● EXERCISE REQUIREMENTS: For each line of the listing below that contains the string "monitorias", copy the line.
INFORMATION SHOWN: Begin
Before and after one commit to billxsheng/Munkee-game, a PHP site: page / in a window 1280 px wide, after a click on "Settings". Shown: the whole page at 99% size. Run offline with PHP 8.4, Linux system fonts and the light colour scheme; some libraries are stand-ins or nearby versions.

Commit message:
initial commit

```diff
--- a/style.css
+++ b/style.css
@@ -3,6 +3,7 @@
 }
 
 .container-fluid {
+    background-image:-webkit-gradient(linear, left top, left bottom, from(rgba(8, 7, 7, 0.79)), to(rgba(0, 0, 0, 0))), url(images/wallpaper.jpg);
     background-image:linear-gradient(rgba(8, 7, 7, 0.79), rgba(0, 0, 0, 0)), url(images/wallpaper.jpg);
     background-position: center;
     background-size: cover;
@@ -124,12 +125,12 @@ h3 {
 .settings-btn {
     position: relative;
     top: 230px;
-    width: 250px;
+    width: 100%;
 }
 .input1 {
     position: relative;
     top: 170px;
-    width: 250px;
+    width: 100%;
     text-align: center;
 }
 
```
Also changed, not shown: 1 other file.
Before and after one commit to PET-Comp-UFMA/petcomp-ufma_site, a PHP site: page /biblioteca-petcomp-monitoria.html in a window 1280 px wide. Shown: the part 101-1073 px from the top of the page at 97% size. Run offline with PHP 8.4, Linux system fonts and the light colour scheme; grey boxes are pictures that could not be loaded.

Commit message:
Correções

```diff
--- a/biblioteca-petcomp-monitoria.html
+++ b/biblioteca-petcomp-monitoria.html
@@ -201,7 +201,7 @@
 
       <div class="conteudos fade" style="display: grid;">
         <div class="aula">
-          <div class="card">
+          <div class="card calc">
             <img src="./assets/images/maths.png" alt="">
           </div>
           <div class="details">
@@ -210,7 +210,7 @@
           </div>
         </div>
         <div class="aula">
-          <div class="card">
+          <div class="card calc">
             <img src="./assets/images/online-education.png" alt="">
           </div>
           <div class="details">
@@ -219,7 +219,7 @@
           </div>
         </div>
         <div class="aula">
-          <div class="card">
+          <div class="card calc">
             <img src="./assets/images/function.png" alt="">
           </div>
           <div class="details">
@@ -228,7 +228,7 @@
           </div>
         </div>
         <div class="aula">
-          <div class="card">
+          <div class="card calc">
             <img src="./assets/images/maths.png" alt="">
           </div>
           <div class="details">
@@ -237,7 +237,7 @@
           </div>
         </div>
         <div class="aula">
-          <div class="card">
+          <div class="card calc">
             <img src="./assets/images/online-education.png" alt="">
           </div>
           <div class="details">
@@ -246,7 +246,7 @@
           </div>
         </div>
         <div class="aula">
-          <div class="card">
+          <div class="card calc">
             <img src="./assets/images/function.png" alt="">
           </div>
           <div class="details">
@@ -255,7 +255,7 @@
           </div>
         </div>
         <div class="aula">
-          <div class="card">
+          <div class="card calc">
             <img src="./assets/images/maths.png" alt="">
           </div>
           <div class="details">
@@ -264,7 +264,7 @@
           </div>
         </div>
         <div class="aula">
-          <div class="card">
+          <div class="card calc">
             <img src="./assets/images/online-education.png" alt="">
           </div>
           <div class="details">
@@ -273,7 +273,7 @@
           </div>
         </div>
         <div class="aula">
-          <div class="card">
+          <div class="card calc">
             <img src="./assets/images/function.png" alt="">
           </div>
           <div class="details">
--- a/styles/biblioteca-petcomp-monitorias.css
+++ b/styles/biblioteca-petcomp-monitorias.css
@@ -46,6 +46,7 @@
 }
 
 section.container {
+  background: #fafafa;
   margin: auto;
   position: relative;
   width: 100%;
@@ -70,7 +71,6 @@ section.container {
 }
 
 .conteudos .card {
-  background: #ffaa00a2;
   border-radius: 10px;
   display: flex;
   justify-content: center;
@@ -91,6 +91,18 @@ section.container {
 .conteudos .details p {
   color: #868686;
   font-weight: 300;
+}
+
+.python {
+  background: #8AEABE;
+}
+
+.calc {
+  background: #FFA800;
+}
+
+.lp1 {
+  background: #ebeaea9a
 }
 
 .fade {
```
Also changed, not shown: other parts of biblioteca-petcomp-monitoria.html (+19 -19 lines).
INFORMATION SHOWN: End
● WRITTEN SOLUTION:
--- a/styles/biblioteca-petcomp-monitorias.css
+++ b/styles/biblioteca-petcomp-monitorias.css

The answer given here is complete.